While some of the supporting characters like the hot-blooded Daruk or the aloof Revali have some charm, the most underwhelming performance sabotaging character potential has to go to Princess Zelda herself. I love this version of the character. I love everything from her design to her personality to her chemistry with Link. Equal parts sweet and comforting and headstrong and intelligent. The plot even deals with her being utterly overwhelmed by her responsibility of protecting the kingdom and even throws in some allegories to drone warfare with her attempts to control the Guardians and Divine Beasts. But then she opens her mouth and all I hear is someone doing a mediocre British accent trying desperately to sound like royalty. Voice actress Patricia Summersett doesn’t completely drop the ball and her experience in video game voice-acting has mostly been minor supporting roles, but the affectation she gives to Princess Zelda is very hit or miss.
I could easily spend at least two thousand more words pouring over how much Breath of the Wild has packed into it; how effortlessly it maintains an atmosphere of wonder and adventure. The solid stealth system. The way the game keeps the world interesting and engaging even if you aren’t fighting or solving puzzles. The joy of taming and training a horse. The quiet and haunting yet beautiful musical score. The peppering of small but interesting collectibles and side missions that keep the world from feeling empty and lifeless. The shear personality found in even the most minor of characters you come across. The fact that this game ate up sixty hours of my life and I was still discovering new quests, enemies and locations.
I could also write extensively about other unusual elements of design like there being no way to save certain meal recipes you’ve discovered for quick replication, or how annoying it is to climb anything during a rainstorm. Or that there is no New Game Plus so I can lose sixty more hours.
But all of that would just be pedantic and minor compared to all of the impeccable polish Nintendo has brought to this experience. Minor flaws in what is otherwise a diamond cut to a fine point by a master craftsman.
Breath of the Wild is a bold and powerful testament to Nintendo’s work.

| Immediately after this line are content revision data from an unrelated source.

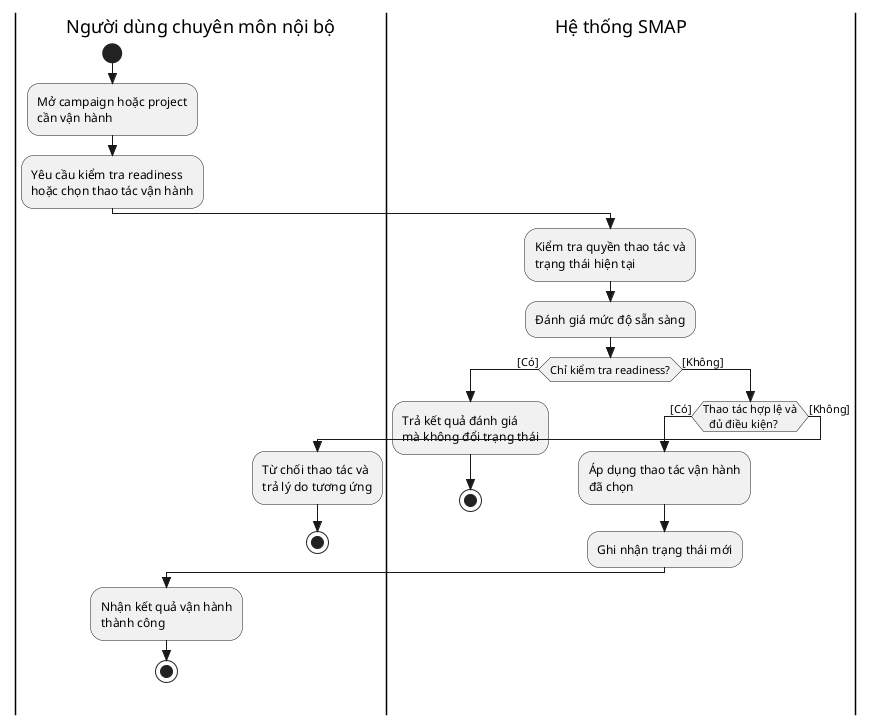
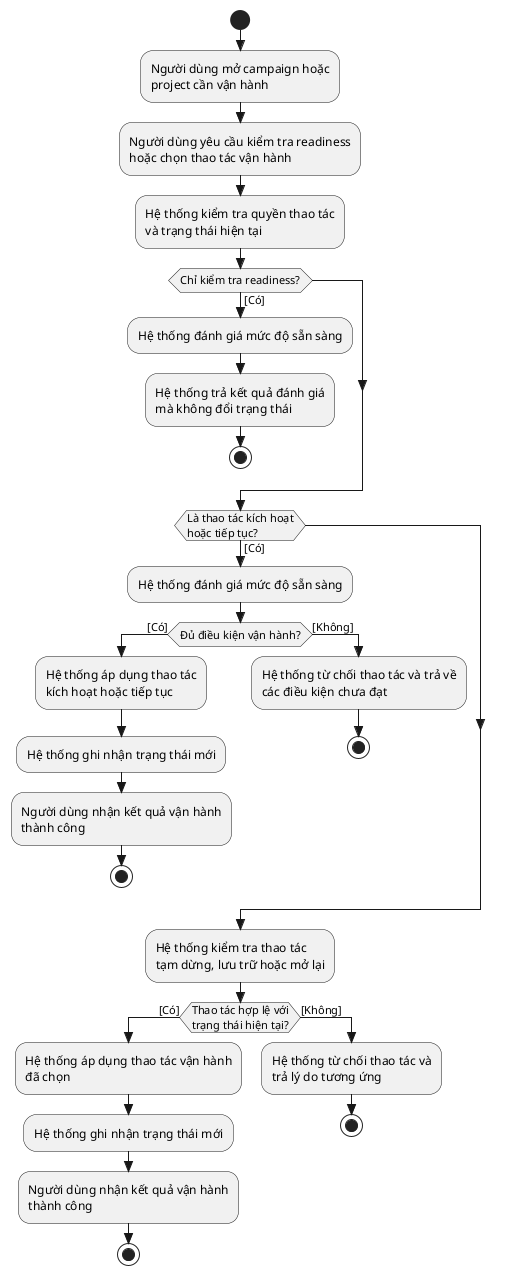
@startuml
skinparam style strictuml
skinparam shadowing false
skinparam defaultFontName Arial

- |Người dùng chuyên môn nội bộ|
start
- :Mở campaign hoặc project
- cần vận hành;
- :Yêu cầu kiểm tra readiness
+ :Người dùng mở campaign hoặc
+ project cần vận hành;
+ :Người dùng yêu cầu kiểm tra readiness
hoặc chọn thao tác vận hành;
- 
- |Hệ thống SMAP|
- :Kiểm tra quyền thao tác và
- trạng thái hiện tại;
- :Đánh giá mức độ sẵn sàng;
+ :Hệ thống kiểm tra quyền thao tác
+ và trạng thái hiện tại;

if (Chỉ kiểm tra readiness?) then ([Có])
-   :Trả kết quả đánh giá
+   :Hệ thống đánh giá mức độ sẵn sàng;
+   :Hệ thống trả kết quả đánh giá
  mà không đổi trạng thái;
  stop
- else ([Không])
-   if (Thao tác hợp lệ và
-   đủ điều kiện?) then ([Có])
-     :Áp dụng thao tác vận hành
-     đã chọn;
-     :Ghi nhận trạng thái mới;
-     |Người dùng chuyên môn nội bộ|
-     :Nhận kết quả vận hành
+ endif
+ 
+ if (Là thao tác kích hoạt
+ hoặc tiếp tục?) then ([Có])
+   :Hệ thống đánh giá mức độ sẵn sàng;
+   if (Đủ điều kiện vận hành?) then ([Có])
+     :Hệ thống áp dụng thao tác
+     kích hoạt hoặc tiếp tục;
+     :Hệ thống ghi nhận trạng thái mới;
+     :Người dùng nhận kết quả vận hành
    thành công;
    stop
  else ([Không])
-     :Từ chối thao tác và
-     trả lý do tương ứng;
+     :Hệ thống từ chối thao tác và trả về
+     các điều kiện chưa đạt;
    stop
  endif
endif
+ 
+ :Hệ thống kiểm tra thao tác
+ tạm dừng, lưu trữ hoặc mở lại;
+ if (Thao tác hợp lệ với
+ trạng thái hiện tại?) then ([Có])
+   :Hệ thống áp dụng thao tác vận hành
+   đã chọn;
+   :Hệ thống ghi nhận trạng thái mới;
+   :Người dùng nhận kết quả vận hành
+   thành công;
+   stop
+ else ([Không])
+   :Hệ thống từ chối thao tác và
+   trả lý do tương ứng;
+   stop
+ endif
@enduml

A grand adventure that takes a lot of risks and haves them pay off. An utterly engrossing swan song for the Wii U and a promise for the future of the Nintendo Switch. A once in a lifetime experience that soars above any minor issues it has to take its place as a modern classic.